The copy has to match the records word for word and include no pictures.

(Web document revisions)
═══

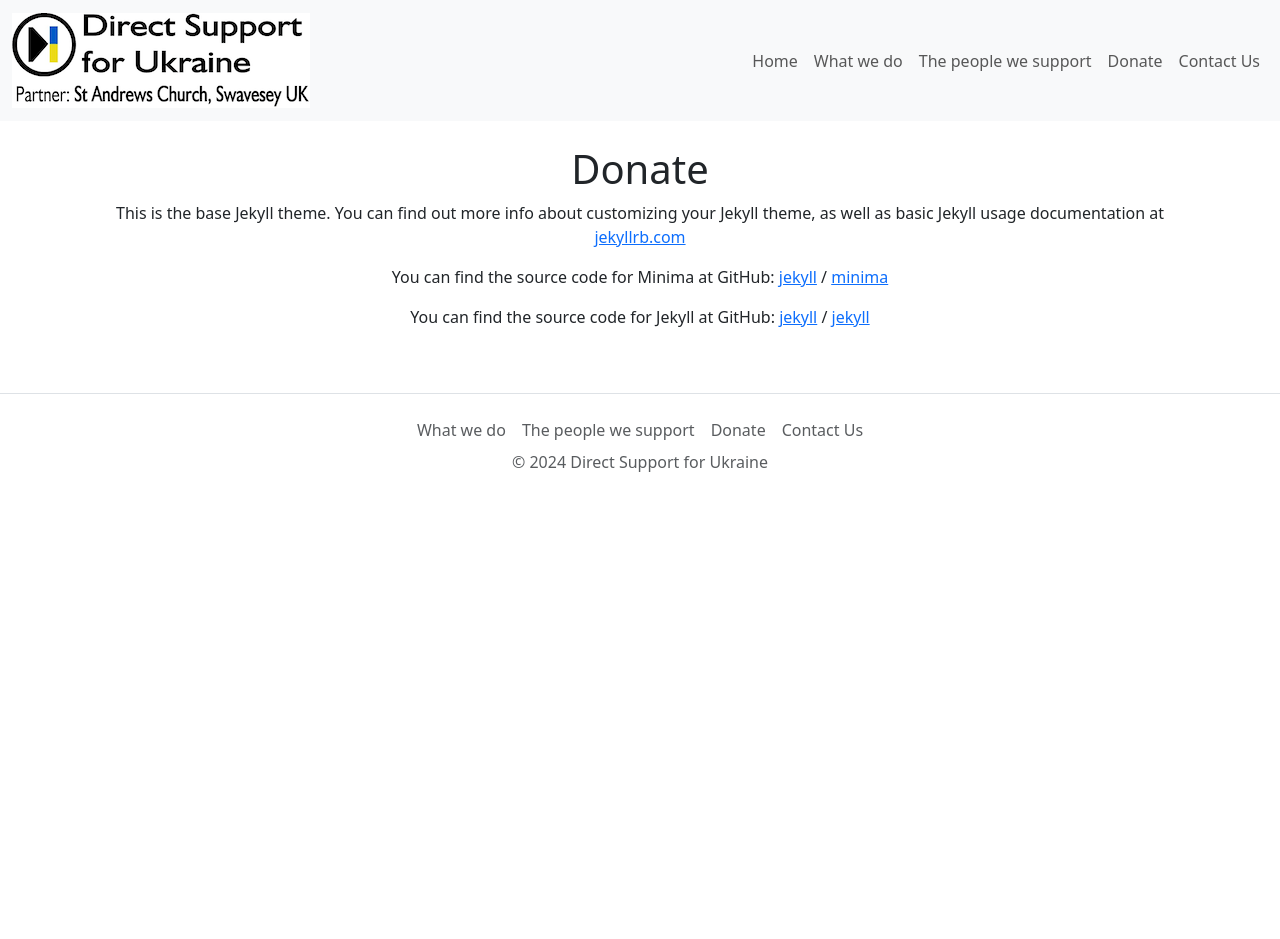
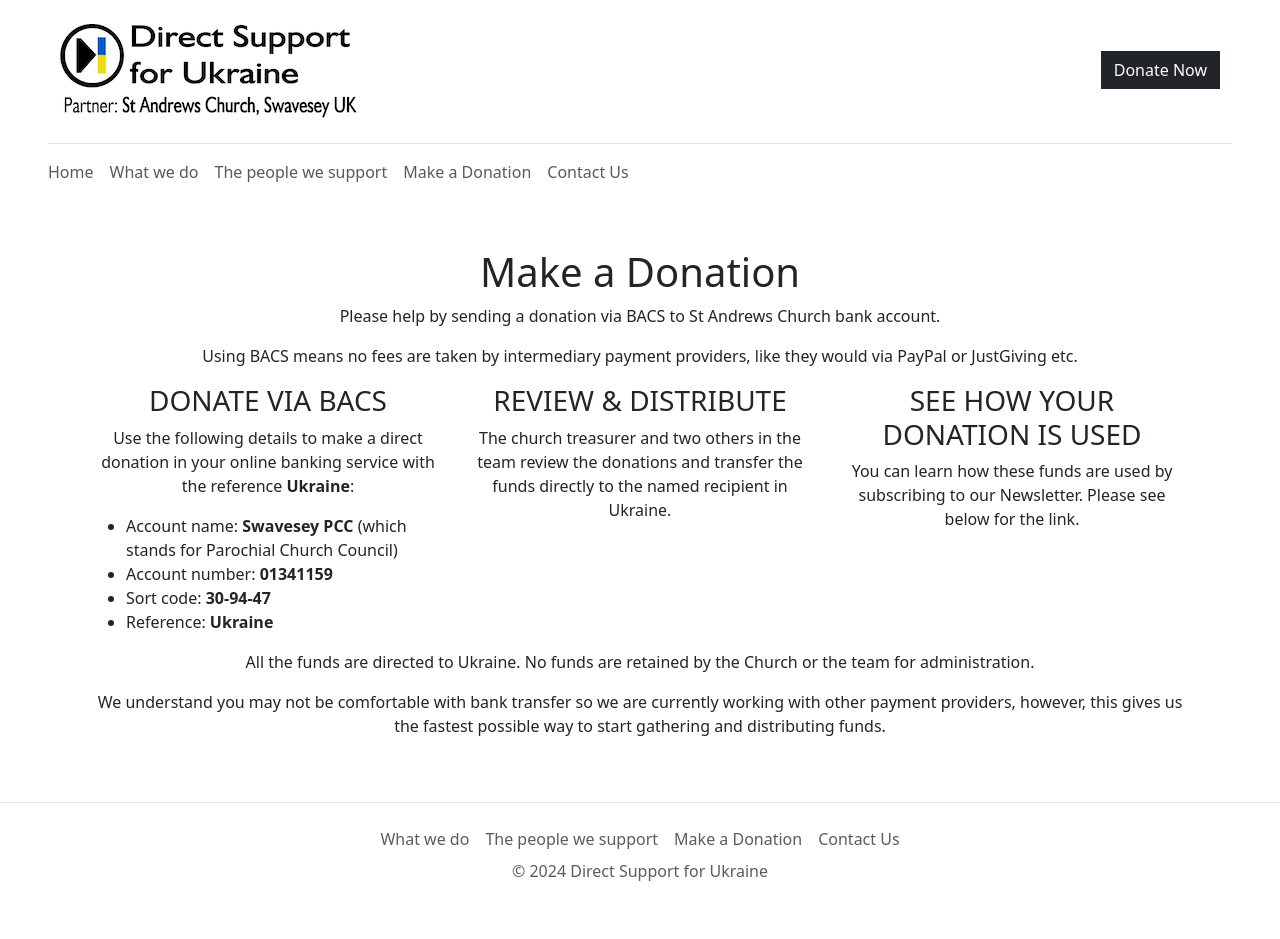
Before and after one commit to allymparker/dsfu, a Jekyll site: the page built from site/donate.markdown, in a window 1280 px wide. Built offline with Jekyll 4.4.1, drawn with Linux system fonts in a browser that asks for light colours; before the commit the page ends 900 px from its top, so only the background shows below that.

Commit message:
Styling and donations

```diff
--- a/site/_includes/header.html
+++ b/site/_includes/header.html
@@ -1,19 +1,24 @@
-<header role="banner">
+<header role="banner" class="mx-5 my-4">
   {%- assign default_paths = site.pages | map: "path" -%}
   {%- assign page_paths = site.header_pages | default: default_paths -%}
-  <nav class="navbar navbar-expand-lg bg-body-tertiary">
-    <div class="container-fluid justify-content-between">
-      <a class="navbar-brand" href="{{site.baseurl}}/">
-        <img src={{ "/assets/img/logo-header.png" | relative_url }} alt="{{ site.title | escape }}"/>
-      </a>
+
+  <div class="container-fluid d-flex align-items-baseline justify-content-between pb-4 border-bottom">
+    <a class="navbar-brand" href="{{site.baseurl}}/">
+      <img src={{ "/assets/img/logo-header.png" | relative_url }} alt="{{ site.title | escape }}"/>
+    </a>
+    <a class="btn btn-dark rounded-0" href="{{ "/donate" | relative_url }}">Donate Now</a>
+  </div>
+
+  <nav class="navbar navbar-expand-lg">
+    <div class="d-flex justify-content-between">
       <button class="navbar-toggler" type="button" data-bs-toggle="collapse" data-bs-target="#navbarToggler" aria-controls="navbarToggler" aria-expanded="false" aria-label="Toggle navigation">
         <span class="navbar-toggler-icon"></span>
       </button>
-      <div class="collapse navbar-collapse justify-content-end" id="navbarToggler">
+      <div class="collapse navbar-collapse" id="navbarToggler">
         <ul class="navbar-nav mb-2 mb-lg-0">
             <li class="nav-item">
               <!-- todo: active -->
-              <a class="nav-link" aria-current="page" href="{{site.baseurl}}/">Home</a>
+              <a class="nav-link ps-0" aria-current="page" href="{{site.baseurl}}/">Home</a>
             </li>
           {%- for path in page_paths -%}
             {%- assign my_page = site.pages | where: "path", path | first -%}
--- a/site/donate.markdown
+++ b/site/donate.markdown
@@ -1,18 +1,41 @@
 ---
 layout: page
-title: Donate
+title: Make a Donation
 permalink: /donate/
 ---
 
-This is the base Jekyll theme. You can find out more info about customizing your Jekyll theme, as well as basic Jekyll usage documentation at [jekyllrb.com](https://jekyllrb.com/)
+Please help by sending a donation via BACS to St Andrews Church bank account.
 
-You can find the source code for Minima at GitHub:
-[jekyll][jekyll-organization] /
-[minima](https://github.com/jekyll/minima)
+Using BACS means no fees are taken by intermediary payment providers, like they would via PayPal or JustGiving etc.
 
-You can find the source code for Jekyll at GitHub:
-[jekyll][jekyll-organization] /
-[jekyll](https://github.com/jekyll/jekyll)
+<!-- todo: make into 3 columns with icons above -->
+<div class="row">
+<div class="col-4">
+<h3>DONATE VIA BACS</h3>
+
+<p>Use the following details to make a direct donation in your online banking service with the reference <b>Ukraine</b>:</p>
+
+    <ul class="text-start">
+			<li>Account name: <b>Swavesey PCC</b> (which stands for Parochial Church Council)</li>
+			<li>Account number: <b>01341159</b></li>
+			<li>Sort code: <b>30-94-47</b></li>
+			<li>Reference: <b>Ukraine</b></li>
+		</ul>
+</div>
+<div class="col-4">
+
+<h3>REVIEW & DISTRIBUTE</h3>
+
+<p>The church treasurer and two others in the team review the donations and transfer the funds directly to the named recipient in Ukraine.</p>
+</div>
+<div class="col-4">
+<h3>SEE HOW YOUR DONATION IS USED</h3>
+
+<p>You can learn how these funds are used by subscribing to our Newsletter.  Please see below for the link.</p>
+</div>
+</div>
+
+All the funds are directed to Ukraine.  No funds are retained by the Church or the team for administration.
 
 
-[jekyll-organization]: https://github.com/jekyll
+We understand you may not be comfortable with bank transfer so we are currently working with other payment providers, however, this gives us the fastest possible way to start gathering and distributing funds.
```
Also changed, not shown: site/_layouts/home.html (+13 -4 lines).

═══

Finished exercise:
Before and after one commit to allymparker/dsfu, a Jekyll site: the page built from site/donate.markdown, in a window 1280 px wide. Built offline with Jekyll 4.4.1, drawn with Linux system fonts in a browser that asks for light colours; before the commit the page ends 900 px from its top, so only the background shows below that.

Commit message:
Styling and donations

```diff
--- a/site/_includes/header.html
+++ b/site/_includes/header.html
@@ -1,19 +1,24 @@
-<header role="banner">
+<header role="banner" class="mx-5 my-4">
   {%- assign default_paths = site.pages | map: "path" -%}
   {%- assign page_paths = site.header_pages | default: default_paths -%}
-  <nav class="navbar navbar-expand-lg bg-body-tertiary">
-    <div class="container-fluid justify-content-between">
-      <a class="navbar-brand" href="{{site.baseurl}}/">
-        <img src={{ "/assets/img/logo-header.png" | relative_url }} alt="{{ site.title | escape }}"/>
-      </a>
+
+  <div class="container-fluid d-flex align-items-baseline justify-content-between pb-4 border-bottom">
+    <a class="navbar-brand" href="{{site.baseurl}}/">
+      <img src={{ "/assets/img/logo-header.png" | relative_url }} alt="{{ site.title | escape }}"/>
+    </a>
+    <a class="btn btn-dark rounded-0" href="{{ "/donate" | relative_url }}">Donate Now</a>
+  </div>
+
+  <nav class="navbar navbar-expand-lg">
+    <div class="d-flex justify-content-between">
       <button class="navbar-toggler" type="button" data-bs-toggle="collapse" data-bs-target="#navbarToggler" aria-controls="navbarToggler" aria-expanded="false" aria-label="Toggle navigation">
         <span class="navbar-toggler-icon"></span>
       </button>
-      <div class="collapse navbar-collapse justify-content-end" id="navbarToggler">
+      <div class="collapse navbar-collapse" id="navbarToggler">
         <ul class="navbar-nav mb-2 mb-lg-0">
             <li class="nav-item">
               <!-- todo: active -->
-              <a class="nav-link" aria-current="page" href="{{site.baseurl}}/">Home</a>
+              <a class="nav-link ps-0" aria-current="page" href="{{site.baseurl}}/">Home</a>
             </li>
           {%- for path in page_paths -%}
             {%- assign my_page = site.pages | where: "path", path | first -%}
--- a/site/donate.markdown
+++ b/site/donate.markdown
@@ -1,18 +1,41 @@
 ---
 layout: page
-title: Donate
+title: Make a Donation
 permalink: /donate/
 ---
 
-This is the base Jekyll theme. You can find out more info about customizing your Jekyll theme, as well as basic Jekyll usage documentation at [jekyllrb.com](https://jekyllrb.com/)
+Please help by sending a donation via BACS to St Andrews Church bank account.
 
-You can find the source code for Minima at GitHub:
-[jekyll][jekyll-organization] /
-[minima](https://github.com/jekyll/minima)
+Using BACS means no fees are taken by intermediary payment providers, like they would via PayPal or JustGiving etc.
 
-You can find the source code for Jekyll at GitHub:
-[jekyll][jekyll-organization] /
-[jekyll](https://github.com/jekyll/jekyll)
+<!-- todo: make into 3 columns with icons above -->
+<div class="row">
+<div class="col-4">
+<h3>DONATE VIA BACS</h3>
+
+<p>Use the following details to make a direct donation in your online banking service with the reference <b>Ukraine</b>:</p>
+
+    <ul class="text-start">
+			<li>Account name: <b>Swavesey PCC</b> (which stands for Parochial Church Council)</li>
+			<li>Account number: <b>01341159</b></li>
+			<li>Sort code: <b>30-94-47</b></li>
+			<li>Reference: <b>Ukraine</b></li>
+		</ul>
+</div>
+<div class="col-4">
+
+<h3>REVIEW & DISTRIBUTE</h3>
+
+<p>The church treasurer and two others in the team review the donations and transfer the funds directly to the named recipient in Ukraine.</p>
+</div>
+<div class="col-4">
+<h3>SEE HOW YOUR DONATION IS USED</h3>
+
+<p>You can learn how these funds are used by subscribing to our Newsletter.  Please see below for the link.</p>
+</div>
+</div>
+
+All the funds are directed to Ukraine.  No funds are retained by the Church or the team for administration.
 
 
-[jekyll-organization]: https://github.com/jekyll
+We understand you may not be comfortable with bank transfer so we are currently working with other payment providers, however, this gives us the fastest possible way to start gathering and distributing funds.
```
Also changed, not shown: site/_layouts/home.html (+13 -4 lines).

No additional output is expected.